(Revision tracking records)
· · · · · · ·

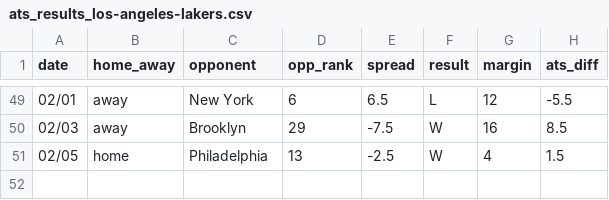
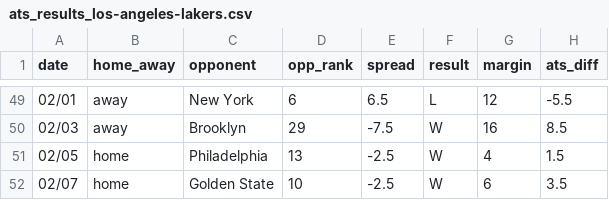
Before and after one commit to ajoros/nbabetinfo, a CSV file: ats_results_los-angeles-lakers.csv, drawn as a sheet; only a part is shown, gaps mark what is left out.

```diff
--- a/ats_results_los-angeles-lakers.csv
+++ b/ats_results_los-angeles-lakers.csv
@@ -51 +51,2 @@ date,home_away,opponent,opp_rank,spread,result,margin,ats_diff
 02/05,home,Philadelphia,13,-2.5,W,4,1.5
+02/07,home,Golden State,10,-2.5,W,6,3.5
```
Also changed, not shown: ats_results_atlanta-hawks.csv, ats_results_charlotte-hornets.csv, 14 other files.
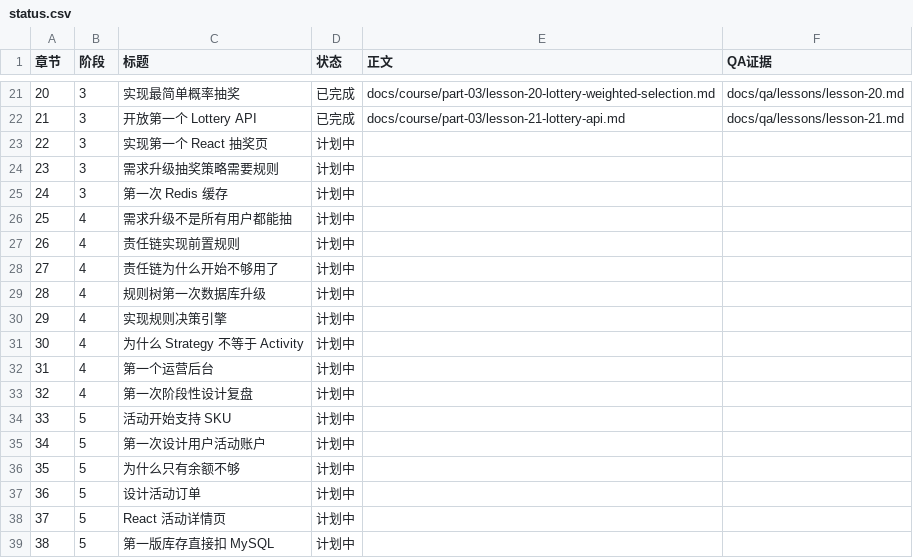
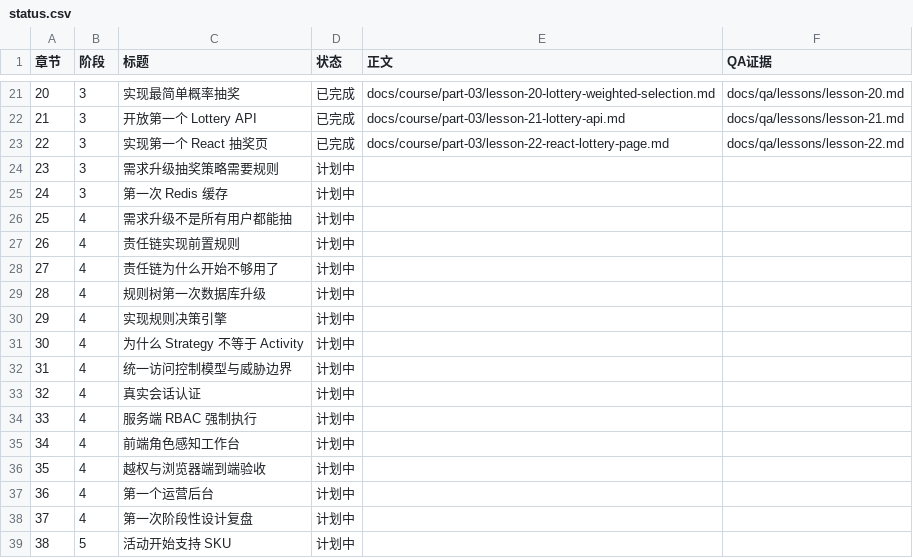
Before and after one commit to Atingaii/GrowthOS-Go, a CSV file: docs/course/status.csv, drawn as a sheet; only a part is shown, gaps mark what is left out; the shorter side is filled out with more unchanged rows; addresses are those after the commit; the diff names each change by its address in the sheet, - before the commit and + after, or states it on an @@ line.

Commit message:
docs(course): finalize lesson twenty-two checkpoint

```diff
--- a/docs/course/status.csv
+++ b/docs/course/status.csv
-D23 (状态): 计划中
+D23 (状态): 已完成
-E23 (正文): (empty)
+E23 (正文): docs/course/part-03/lesson-22-react-lottery-page.md
-F23 (QA证据): (empty)
+F23 (QA证据): docs/qa/lessons/lesson-22.md
+row 32: 31 | 4 | 统一访问控制模型与威胁边界 | 计划中
+row 33: 32 | 4 | 真实会话认证 | 计划中
+row 34: 33 | 4 | 服务端 RBAC 强制执行 | 计划中
+row 35: 34 | 4 | 前端角色感知工作台 | 计划中
+row 36: 35 | 4 | 越权与浏览器端到端验收 | 计划中
@@ column A (章节) renumbered from row 37 down @@
```
Also changed, not shown: 25 other files.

· · · · · · ·

▶ Task objective
Using the entries above, count the lines that have the string "lakers" in them. Answer with that number only.

▶ Solution
3